--- GIVEN RECORDS Enclosed Below ---

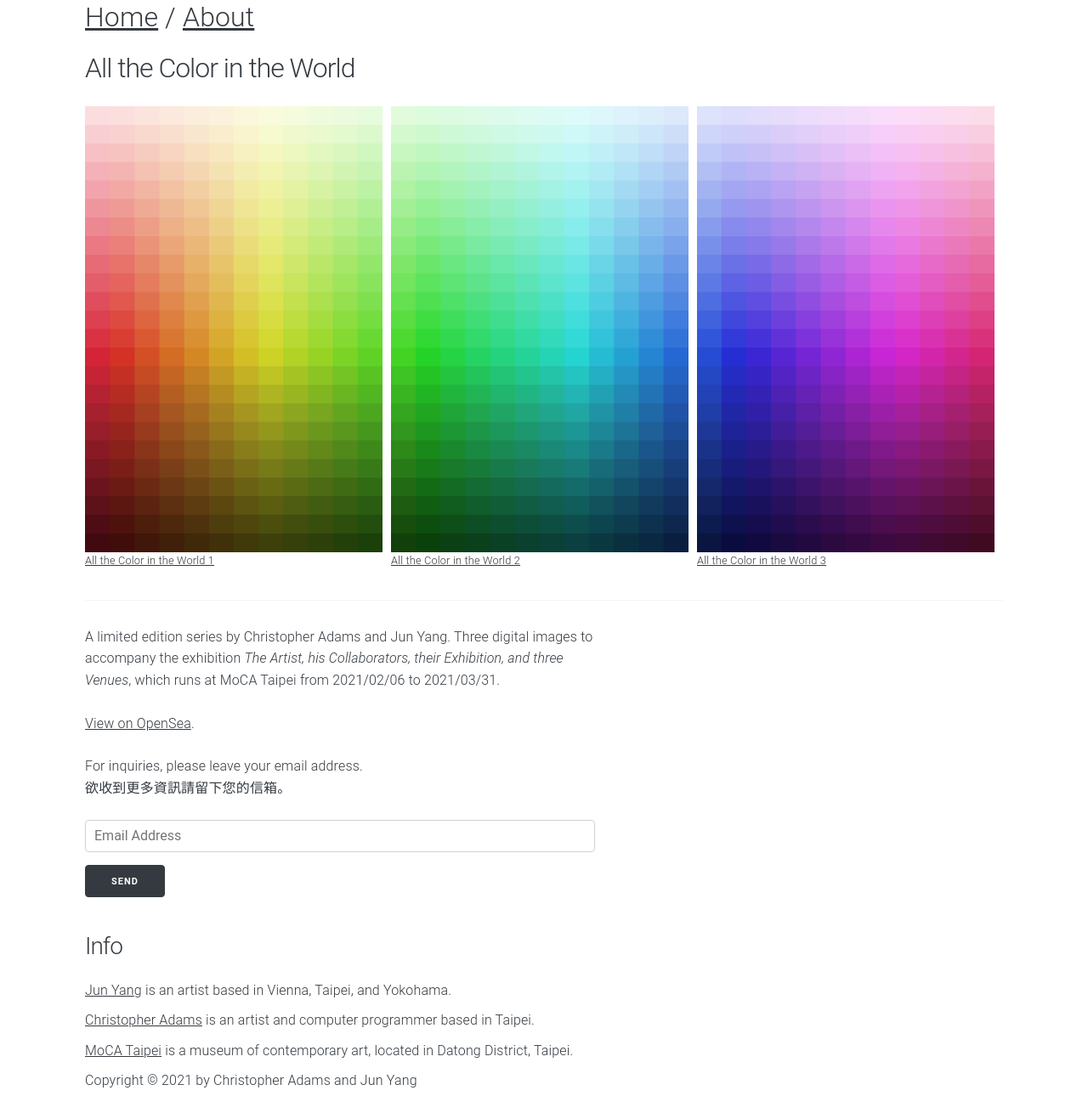
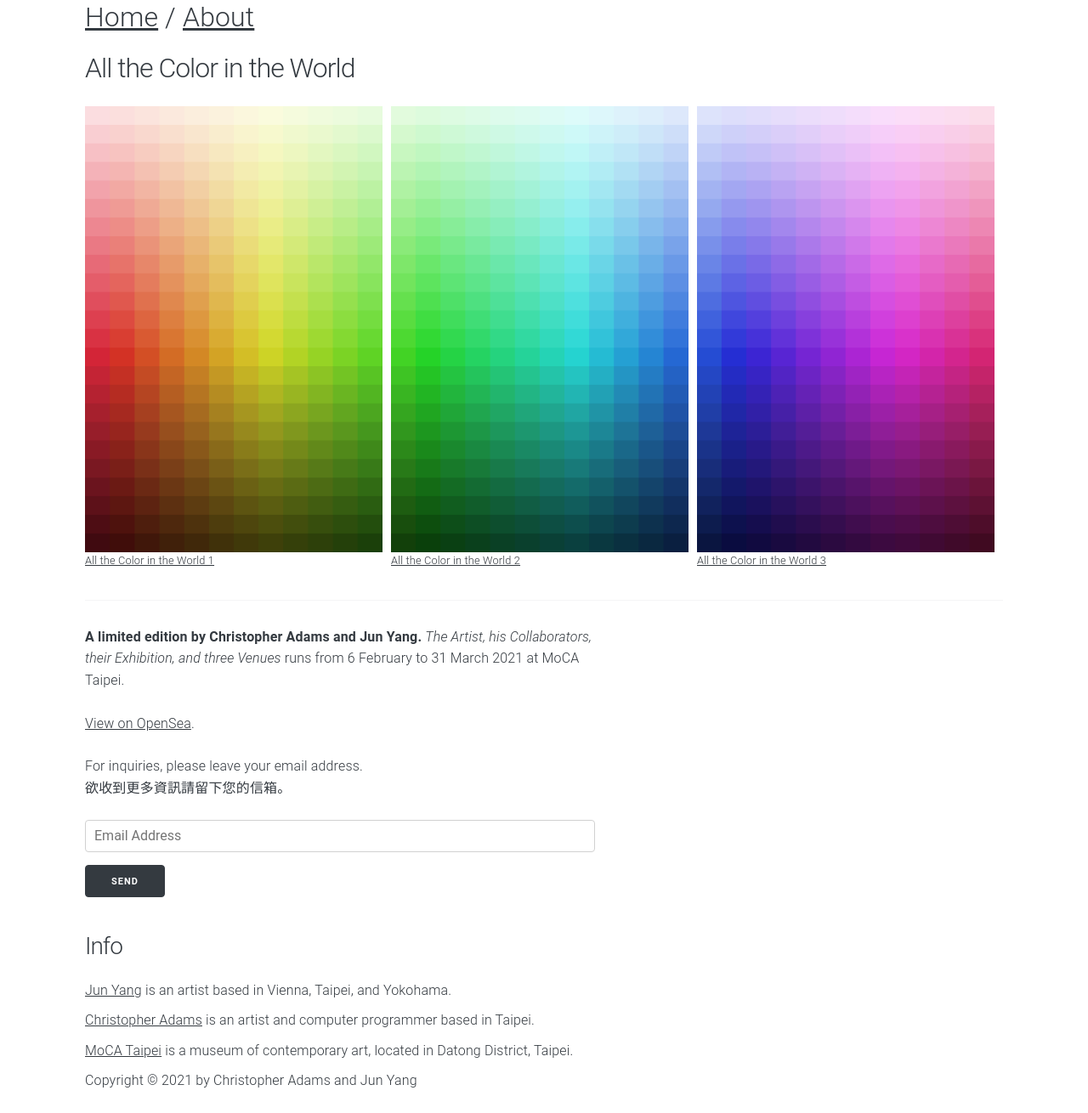
Before and after one commit to aparallax/allthecolorintheworld, a Jekyll site: the page built from index.html, in a window 1280 px wide. Shown: the whole page at 85% size. Built offline with Jekyll 4.4.1, drawn with Linux system fonts in a browser that asks for light colours.

Commit message:
Update descriptions

```diff
--- a/index.html
+++ b/index.html
@@ -17,8 +17,8 @@ opensea: https://opensea.io/collection/allthecolorintheworld
 <hr/>
 
 <p>
-  A limited edition series by Christopher Adams and Jun Yang. Three
-  digital images to accompany the exhibition <em>The Artist, his
-  Collaborators, their Exhibition, and three Venues</em>, which runs at
-  MoCA Taipei from 2021/02/06 to 2021/03/31.
+  <strong>A limited edition by Christopher Adams and Jun Yang.</strong>
+  <em>The Artist, his Collaborators, their Exhibition, and three
+  Venues</em> runs from 6 February to 31 March 2021 at MoCA
+  Taipei.
 </p>
```
Also changed, not shown: about/index.md (+4 -4 lines).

--- End of Enclosed GIVEN RECORDS ---

§ **ACTION ITEM**:
Find how many lines of the preceding data contain "allthecolorintheworld", and answer with that number only.

§ **WRITTEN RESPONSE**:
2